The German subsidiary, Kuert Datenrettung Deutschland GmbH, was set up in March 2003, and is based in Bochum in the Ruhr region. Kürt Computer has so far invested around $l million in its German subsidiary, which is equivalent to the parent company’s yearly profit. “Our operation in Gemrany started with data recovery, as we could undercut competitors by as much as half. It is moving towards data security, and is very much fitting in with our plans,” said Kürti.
Meanwhile, Vienna-based Kuert Information Management GmbH was set up at the beginning of this year. Kürt Computer currently employs 55 in Hungary, 12 in Germany and 5 in Austria. According to Kürti, many activities are outsourced in Germany and Austria.
Overall, Kürt Computer’s revenue for 2003 was around Ft1 billion (€4 million), with around two-thirds coming from data security and the other third from data recovery. Kürt Computer recently completed a major project that involved merging two companies’ data during a merger. Confidentiality agreements meant the company was unable to reveal the names of the firms involved. The German subsidiary is expeeted to break even this year, posting revenue of €800,000, said Kürti.
Kürti admitted that his company’s expansion strategy is a conservative one, and is based entirely on minimizing risk. Expansion is funded out of profits, as the company is unwilling to take out credit from banks. “It’s perhaps a disadvantage that we never use credit. We have no practice or knowledge about how to use credit, ” quipped Kürti. However, this may be about to change, as Kürti ponders how to accelerate international growth. “Now we’re in the EU, and with lower inflation, we have to think about taking out loans,” he said.
Kürt Computer recently became one of the founding members of the Hungarian chapter of the IT Services Management Forum (ITSMF). This will help boost the company’s international profile as a quality provider of data protection and other IT services, according to Kürti. “The aim is to gather all the knowledge together through a network of international contacts and establish best practices, so that it’s easier to access key information and add knowledge,” he said.
The non-profit organization promotes the ongoing development of best-practice IT Service Management standards and qualifications. It has been operating since 1991, with the Hungarian wing set up on April 15, 2004. Other members in Hungary include oil and gas company MOL Rt, OTP Bank Rt and mobile phone firm T-Mobile Hungary Rt.

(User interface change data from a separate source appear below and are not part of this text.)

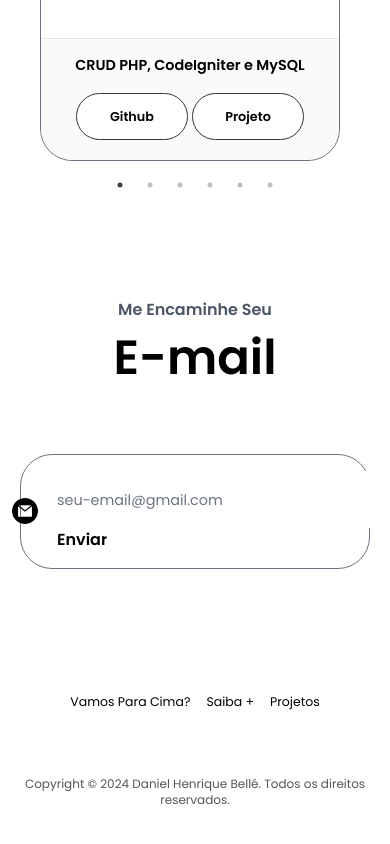
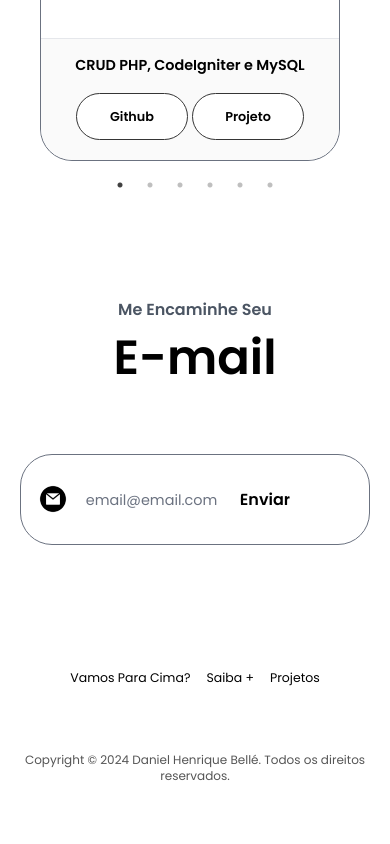
Before and after one commit to danielbelle/portfolio-reactjs-tailwindcss, a React (Create React App) app: page / in a window 390 px wide. Shown: the part 2551-3395 px from the top of the page. Built offline with nearby package versions, Linux system fonts and the light colour scheme.

Commit message:
v5.1 - fix contacts responsivity

```diff
--- a/src/Components/Contact.jsx
+++ b/src/Components/Contact.jsx
@@ -54,17 +54,17 @@ function Contact() {
           <img
             src={Email}
             alt="Ícone E-mail"
-            className="cursor-default h-[2rem] ml-[0.5rem]"
+            className="cursor-default h-[2rem] mr-3"
           />
           <form ref={form} onSubmit={sendEmail}>
-            <div className="bg-transparent max-w-[700px] w-[70%] sm:w-[100%] items-center rounded-[5rem]">
+            <div className="bg-transparent max-w-[700px] w-[70%] sm:w-[100%] items-center rounded-[5rem] whitespace-nowrap">
               <input
                 type="email"
                 name="user_email"
                 value={input}
                 onChange={(e) => setInput(e.target.value)}
-                placeholder="seu-email@gmail.com"
-                className="flex-1 h-[100%] border-none outline-none font-[1rem] sm:font-[1.3rem] px-[1rem] py-[1rem] sm:placeholder:text-[1.1rem] placeholder:text-[0.9rem] placeholder:text-gray-500"
+                placeholder="email@email.com"
+                className="flex-1 h-[100%] border-none outline-none font-[1rem] sm:font-[1.3rem] mx-[0.3rem] my-[1rem] sm:placeholder:text-[1rem] placeholder:text-[0.9rem] placeholder:text-gray-500 w-[70%]"
               ></input>
               <input
                 className="bg-transparent rounded-[5rem] text-[1rem] sm:text-[1.2rem] cursor-pointer font-[600] text-black transition duration-200 items-center justify-center ml-[1rem]"
```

In another development on May 17, Kürt Computer launched a new range of data recovery services aimed very much at individual users, as opposed to the firm’s traditional core base of business clients. “We decided to slightly restructure our data recovery services in order to reach a wider audience. It no longer just applies to hardware, but also to mobile phones, DVDs, flash memory, USB ports and handhelds,” Kürti explained.
Kürt Computer will also travel to the customer when called out on its data recovery hotline. Over its 15 years of operation, the firm has carried out more than 30,000 data recovery jobs. The company offers to recover data that is unreadable or erased, from equipment that has been soaked, broken or burnt. It claims to be able to recover all data in 80% of cases.
Handing over the reins
Later this year, Kürti is to step down as CEO, but will continue a chairman. The new CEO will be József Kmetty, currently the company’s sales director and deputy CEO. “It’s time to divide the ownership and the CEO activity,” Kürti explained. I’ll concentrate on strategy, rather than on the day-to-day running of the company.” Regarding the decision to appoint a CEO from within, Kürti said he could not imagine someone coming in from outside, due to the firm’s unique culture.
“It would take anyone a minimum of half a year to understand the culture of this company,” he said. “We have a very flat, Japanese-style structure. That is so untypical here.” Among its more interesting clients, Kürt Computer has recovered a lot of lost data for the Hungarian secret services. However, the company does not itself gain access to the information. “We don’t know anything about the background of the information. That is controlled by specialists,” he said.